### AVAILABLE RECORDS

Content starts

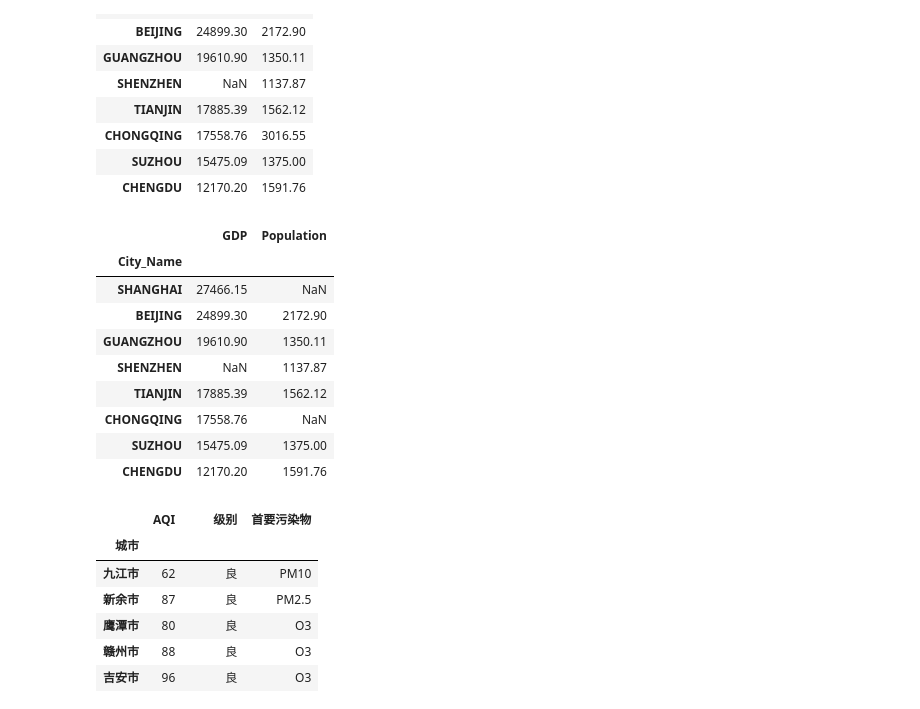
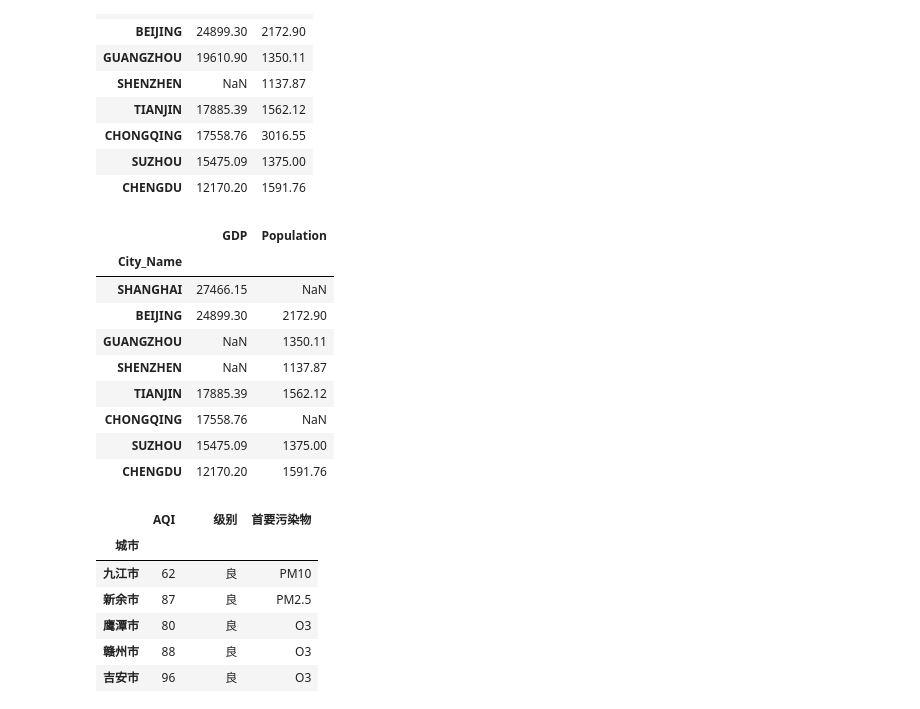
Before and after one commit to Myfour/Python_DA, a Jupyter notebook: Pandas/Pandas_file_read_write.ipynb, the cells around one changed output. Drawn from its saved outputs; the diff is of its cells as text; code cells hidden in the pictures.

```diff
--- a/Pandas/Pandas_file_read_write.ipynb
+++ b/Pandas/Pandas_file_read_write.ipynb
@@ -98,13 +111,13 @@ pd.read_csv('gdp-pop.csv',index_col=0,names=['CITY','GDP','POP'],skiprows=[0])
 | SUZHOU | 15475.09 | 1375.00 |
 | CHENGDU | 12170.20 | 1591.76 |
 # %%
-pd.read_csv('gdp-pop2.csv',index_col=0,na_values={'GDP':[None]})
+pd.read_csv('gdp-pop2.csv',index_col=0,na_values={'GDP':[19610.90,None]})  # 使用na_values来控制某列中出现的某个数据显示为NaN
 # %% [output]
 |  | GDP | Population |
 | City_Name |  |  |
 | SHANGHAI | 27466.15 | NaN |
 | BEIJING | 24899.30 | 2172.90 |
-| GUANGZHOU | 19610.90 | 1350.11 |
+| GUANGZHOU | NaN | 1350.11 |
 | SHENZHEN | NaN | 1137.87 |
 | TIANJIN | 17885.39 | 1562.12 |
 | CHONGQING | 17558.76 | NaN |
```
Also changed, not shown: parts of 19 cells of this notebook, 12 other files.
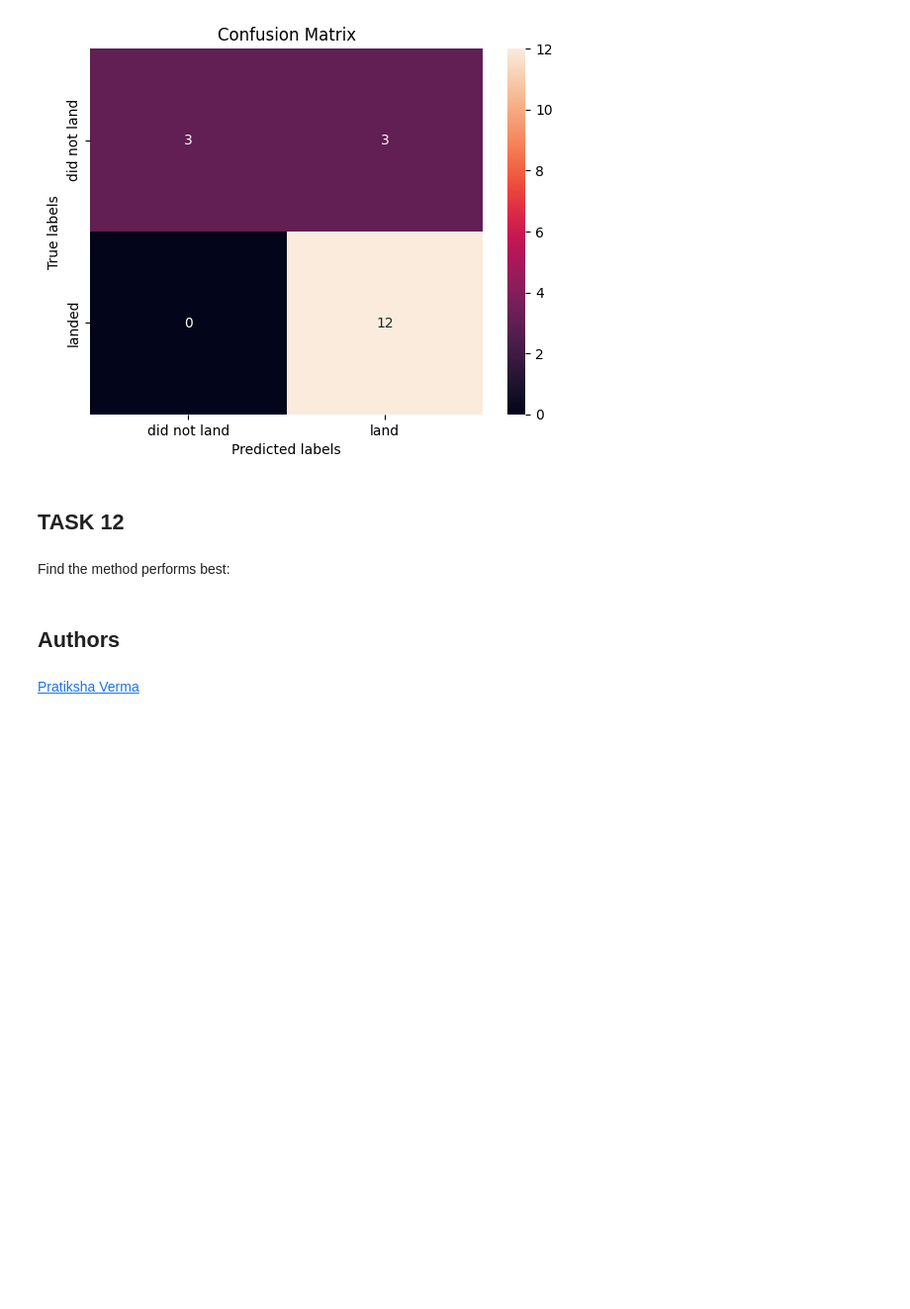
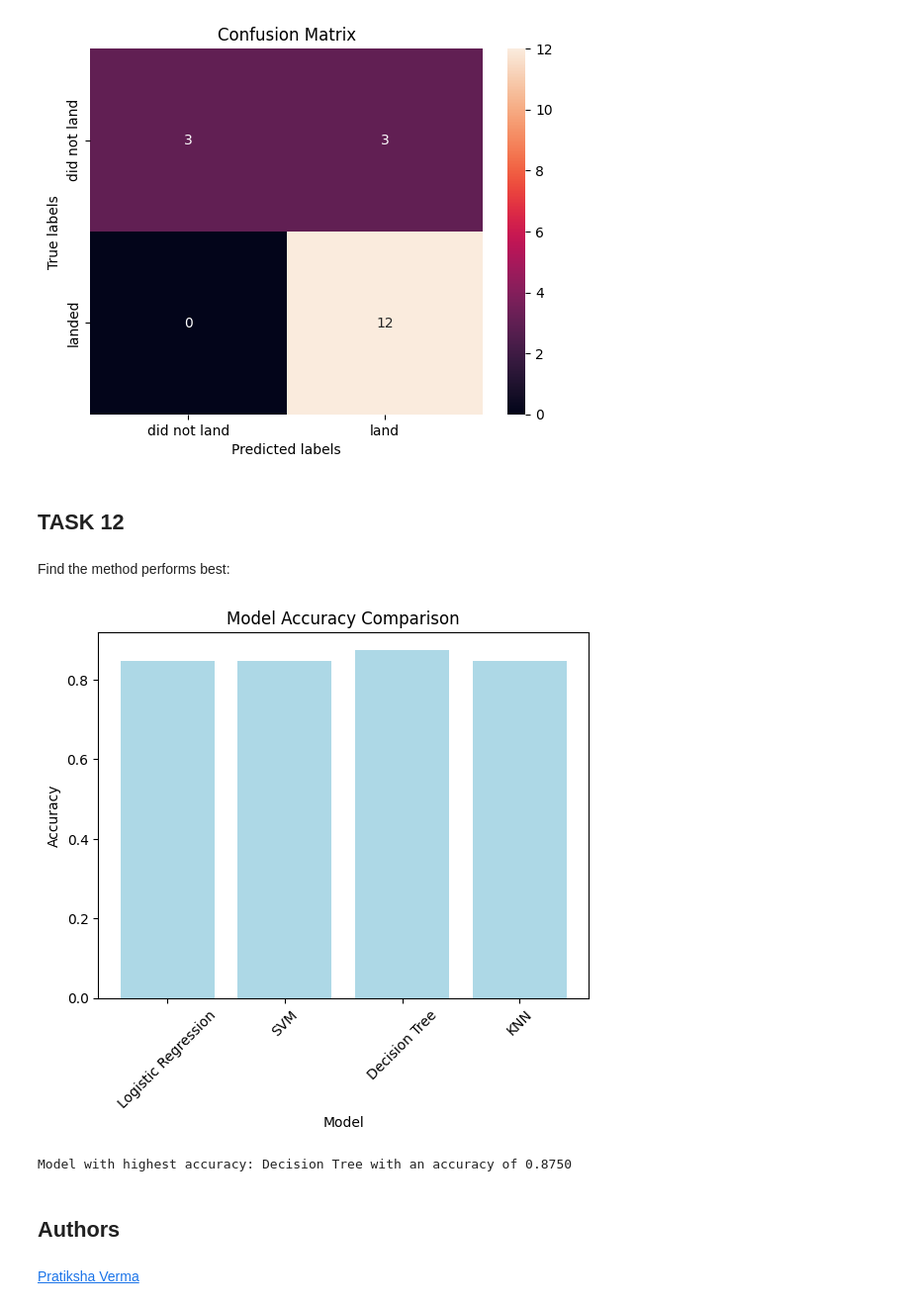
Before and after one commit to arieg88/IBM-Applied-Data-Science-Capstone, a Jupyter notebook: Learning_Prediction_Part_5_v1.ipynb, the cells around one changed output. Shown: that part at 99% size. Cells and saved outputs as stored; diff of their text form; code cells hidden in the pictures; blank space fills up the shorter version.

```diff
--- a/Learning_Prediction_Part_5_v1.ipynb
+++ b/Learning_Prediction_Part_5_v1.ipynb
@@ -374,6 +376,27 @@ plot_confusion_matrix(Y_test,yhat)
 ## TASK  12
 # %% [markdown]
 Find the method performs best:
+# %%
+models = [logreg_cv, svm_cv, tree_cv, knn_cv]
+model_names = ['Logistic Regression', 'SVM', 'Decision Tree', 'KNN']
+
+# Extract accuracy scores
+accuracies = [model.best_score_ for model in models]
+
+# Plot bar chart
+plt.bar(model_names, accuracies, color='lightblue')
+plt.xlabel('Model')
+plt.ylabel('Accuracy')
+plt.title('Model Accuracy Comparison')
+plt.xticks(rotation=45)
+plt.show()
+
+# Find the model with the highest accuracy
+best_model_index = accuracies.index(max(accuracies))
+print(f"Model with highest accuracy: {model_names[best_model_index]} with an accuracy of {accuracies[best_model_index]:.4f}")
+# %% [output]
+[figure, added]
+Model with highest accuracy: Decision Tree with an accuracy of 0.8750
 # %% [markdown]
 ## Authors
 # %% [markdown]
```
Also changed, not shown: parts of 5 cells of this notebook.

Content ends

### TASK STATEMENT
The data above must be copied exactly. Leave out the pictures.

### SOLUTION
Before and after one commit to Myfour/Python_DA, a Jupyter notebook: Pandas/Pandas_file_read_write.ipynb, the cells around one changed output. Drawn from its saved outputs; the diff is of its cells as text; code cells hidden in the pictures.

```diff
--- a/Pandas/Pandas_file_read_write.ipynb
+++ b/Pandas/Pandas_file_read_write.ipynb
@@ -98,13 +111,13 @@ pd.read_csv('gdp-pop.csv',index_col=0,names=['CITY','GDP','POP'],skiprows=[0])
 | SUZHOU | 15475.09 | 1375.00 |
 | CHENGDU | 12170.20 | 1591.76 |
 # %%
-pd.read_csv('gdp-pop2.csv',index_col=0,na_values={'GDP':[None]})
+pd.read_csv('gdp-pop2.csv',index_col=0,na_values={'GDP':[19610.90,None]})  # 使用na_values来控制某列中出现的某个数据显示为NaN
 # %% [output]
 |  | GDP | Population |
 | City_Name |  |  |
 | SHANGHAI | 27466.15 | NaN |
 | BEIJING | 24899.30 | 2172.90 |
-| GUANGZHOU | 19610.90 | 1350.11 |
+| GUANGZHOU | NaN | 1350.11 |
 | SHENZHEN | NaN | 1137.87 |
 | TIANJIN | 17885.39 | 1562.12 |
 | CHONGQING | 17558.76 | NaN |
```
Also changed, not shown: parts of 19 cells of this notebook, 12 other files.
Before and after one commit to arieg88/IBM-Applied-Data-Science-Capstone, a Jupyter notebook: Learning_Prediction_Part_5_v1.ipynb, the cells around one changed output. Shown: that part at 99% size. Cells and saved outputs as stored; diff of their text form; code cells hidden in the pictures; blank space fills up the shorter version.

```diff
--- a/Learning_Prediction_Part_5_v1.ipynb
+++ b/Learning_Prediction_Part_5_v1.ipynb
@@ -374,6 +376,27 @@ plot_confusion_matrix(Y_test,yhat)
 ## TASK  12
 # %% [markdown]
 Find the method performs best:
+# %%
+models = [logreg_cv, svm_cv, tree_cv, knn_cv]
+model_names = ['Logistic Regression', 'SVM', 'Decision Tree', 'KNN']
+
+# Extract accuracy scores
+accuracies = [model.best_score_ for model in models]
+
+# Plot bar chart
+plt.bar(model_names, accuracies, color='lightblue')
+plt.xlabel('Model')
+plt.ylabel('Accuracy')
+plt.title('Model Accuracy Comparison')
+plt.xticks(rotation=45)
+plt.show()
+
+# Find the model with the highest accuracy
+best_model_index = accuracies.index(max(accuracies))
+print(f"Model with highest accuracy: {model_names[best_model_index]} with an accuracy of {accuracies[best_model_index]:.4f}")
+# %% [output]
+[figure, added]
+Model with highest accuracy: Decision Tree with an accuracy of 0.8750
 # %% [markdown]
 ## Authors
 # %% [markdown]
```
Also changed, not shown: parts of 5 cells of this notebook.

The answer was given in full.